When it comes to taking exams, there are two kinds of people. There are those who don’t get a wink of sleep the night before, feel increasingly jittery, and get a rush of nerves when the timer begins; and there are the people who fly by the seat of their pants, strutting in at the last minute ready to go.
Regardless of which category you typically fall into, taking an exam online is a bit different. For the most part, it’s better. Online proctoring provides a safer and less stressful alternative to traditional test-taking, especially during an era in which social distancing remains a priority.
The vast majority of test-takers don’t encounter any issues. However, here are some ways that students and instructors alike can prepare for online proctored exams so that the entire process goes off without a hitch.
What Is Online Proctoring And How Does It Work?
First things first: What is online proctoring?
Online proctored exams consist of online tests you take while someone remotely monitors you and your computer using technologies such as your desktop, audio, and webcam video. Alternatively, your school may use proctoring software to accomplish the same task, or they may use a combination of both.
There are three main types of online proctoring:
- Live online proctoring, which involves a proctor who observes students in real-time
- Record-and-review proctoring, which involves a proctor retroactively reviewing a test-taker’s recorded screen/video/audio
- Automated proctoring, which involves using artificial intelligence to monitor audio, video, and screen-share feeds to track any irregularities
Typically, the online proctor is on virtual standby for all of the following tasks:
- To answer any questions students may have
- To confirm students’ identities
- To prevent, identify, and report negative behavior, such as cheating
- To start and stop the timer if the exam is timed
Although the popularity of online proctoring has soared in recent months, it’s been used effectively by numerous schools for years. Moreover, there’s a growing body of research to show that:
- Students rate onsite versus online proctoring the same
- There’s no statistical difference in exam results
- Test-takers are far less likely to cheat when online tests are proctored
What You Can Expect During an Online Exam
Taking an online proctored exam for the first time can be daunting, so it’s good to know what you can expect going into it.
Here’s what you’ll need to have ready, depending on what your instructor requires:

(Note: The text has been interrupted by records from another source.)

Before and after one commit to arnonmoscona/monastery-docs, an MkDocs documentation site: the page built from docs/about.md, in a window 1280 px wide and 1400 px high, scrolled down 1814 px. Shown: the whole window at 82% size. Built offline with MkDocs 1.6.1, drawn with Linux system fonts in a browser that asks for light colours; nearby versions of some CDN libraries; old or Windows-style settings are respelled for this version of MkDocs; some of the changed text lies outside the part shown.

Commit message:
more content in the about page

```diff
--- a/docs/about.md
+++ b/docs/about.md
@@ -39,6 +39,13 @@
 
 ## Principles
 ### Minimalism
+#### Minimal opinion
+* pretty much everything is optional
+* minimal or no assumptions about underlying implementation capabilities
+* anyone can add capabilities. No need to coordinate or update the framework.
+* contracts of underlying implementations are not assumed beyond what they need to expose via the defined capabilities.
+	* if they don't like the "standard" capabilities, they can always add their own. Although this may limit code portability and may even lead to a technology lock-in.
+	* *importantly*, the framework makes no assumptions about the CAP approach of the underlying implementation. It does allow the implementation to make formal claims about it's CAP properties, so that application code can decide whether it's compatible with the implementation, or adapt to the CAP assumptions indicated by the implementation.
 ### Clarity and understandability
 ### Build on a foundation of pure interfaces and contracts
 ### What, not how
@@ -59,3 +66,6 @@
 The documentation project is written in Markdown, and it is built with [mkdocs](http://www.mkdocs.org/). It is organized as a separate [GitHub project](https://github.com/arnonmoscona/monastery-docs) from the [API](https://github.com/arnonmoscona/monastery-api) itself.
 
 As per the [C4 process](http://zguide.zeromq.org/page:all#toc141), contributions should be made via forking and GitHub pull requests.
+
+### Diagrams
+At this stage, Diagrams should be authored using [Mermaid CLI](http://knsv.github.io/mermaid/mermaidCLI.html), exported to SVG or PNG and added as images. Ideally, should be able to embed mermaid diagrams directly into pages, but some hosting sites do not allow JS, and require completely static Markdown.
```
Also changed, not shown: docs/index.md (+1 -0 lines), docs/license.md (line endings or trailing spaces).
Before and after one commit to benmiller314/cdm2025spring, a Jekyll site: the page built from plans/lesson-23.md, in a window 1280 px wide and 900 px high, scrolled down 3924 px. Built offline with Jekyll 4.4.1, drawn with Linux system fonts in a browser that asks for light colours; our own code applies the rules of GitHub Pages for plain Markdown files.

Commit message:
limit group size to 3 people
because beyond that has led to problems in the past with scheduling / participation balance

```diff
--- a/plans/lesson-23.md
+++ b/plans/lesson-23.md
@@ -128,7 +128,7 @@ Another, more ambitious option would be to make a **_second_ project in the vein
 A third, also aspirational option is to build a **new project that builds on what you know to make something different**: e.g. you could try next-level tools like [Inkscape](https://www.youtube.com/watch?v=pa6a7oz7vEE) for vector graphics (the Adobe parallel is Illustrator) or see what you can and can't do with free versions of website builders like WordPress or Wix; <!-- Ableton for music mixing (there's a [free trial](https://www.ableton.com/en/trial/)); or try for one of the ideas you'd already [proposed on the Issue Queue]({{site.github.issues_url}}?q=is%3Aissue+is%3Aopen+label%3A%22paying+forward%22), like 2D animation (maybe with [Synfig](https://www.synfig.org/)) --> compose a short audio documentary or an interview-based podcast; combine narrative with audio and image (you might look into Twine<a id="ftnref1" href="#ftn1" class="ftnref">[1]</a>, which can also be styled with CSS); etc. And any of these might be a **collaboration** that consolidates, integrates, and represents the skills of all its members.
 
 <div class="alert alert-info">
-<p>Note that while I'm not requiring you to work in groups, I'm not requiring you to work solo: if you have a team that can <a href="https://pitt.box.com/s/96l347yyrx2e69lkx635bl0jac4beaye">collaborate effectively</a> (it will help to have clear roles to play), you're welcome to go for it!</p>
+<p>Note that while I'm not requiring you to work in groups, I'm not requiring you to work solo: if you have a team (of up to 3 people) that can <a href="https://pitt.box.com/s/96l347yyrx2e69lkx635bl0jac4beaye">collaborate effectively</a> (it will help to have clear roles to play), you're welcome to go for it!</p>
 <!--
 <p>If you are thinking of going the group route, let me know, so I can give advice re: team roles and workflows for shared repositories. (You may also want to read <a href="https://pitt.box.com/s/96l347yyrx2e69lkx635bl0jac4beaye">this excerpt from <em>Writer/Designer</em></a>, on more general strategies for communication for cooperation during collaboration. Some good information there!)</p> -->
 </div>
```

- A computer or laptop with reliable internet connectivity
- A signed honor pledge
- A moveable webcam or a camera-equipped phone, iPad, tablet, or a similar device
- A software capable of screen-sharing, such as Zoom
When you register for the exam, there will be some information as to what you can expect. On exam day, be sure to log in and get set up early, read all directions carefully, and ask the proctor any questions you have before the timer is set.
How to Prepare Your Test-Taking Area
Each instructor or proctor will have their own set of rules. Typically, you won’t be allowed to have any food, drinks (aside from water in a see-through container), papers, books, or your phone (if it’s not being used for recording purposes). You also won’t be permitted to leave your desk.
If you happen to get interrupted at any point, your exam will likely be terminated. Prior to the test, make sure you go to the bathroom, get a snack, and alert anyone you’re living with not to bother you for the duration of the exam. However, if you require any accommodations, make sure you communicate with your instructor and proctor in advance.
Ultimately, the goal is to mimic the same level of security and focus you would have in an onsite testing location. Therefore, avoid taking the test in a public place, if at all possible. However, your local library can probably provide you with a private meeting space if need be. Lastly, clear your desk and area of anything that may cause distractions or disruptions.
How to Avoid Any Potential Issues
The foremost concern from students regarding online exams is running into technological issues. To prevent this from happening, it’s a good idea to run a system test on the computer you plan on using in the exact location you plan on using it. Do this at least 24 hours before the exam so that you have ample time to reschedule if your system doesn’t meet the requirements or if you encounter any technical issues. Additionally, make a backup plan for both technology and location in the case of last-minute issues.
Last but certainly not least, you should study for your test just as you would if it were on-site! You’ve got this.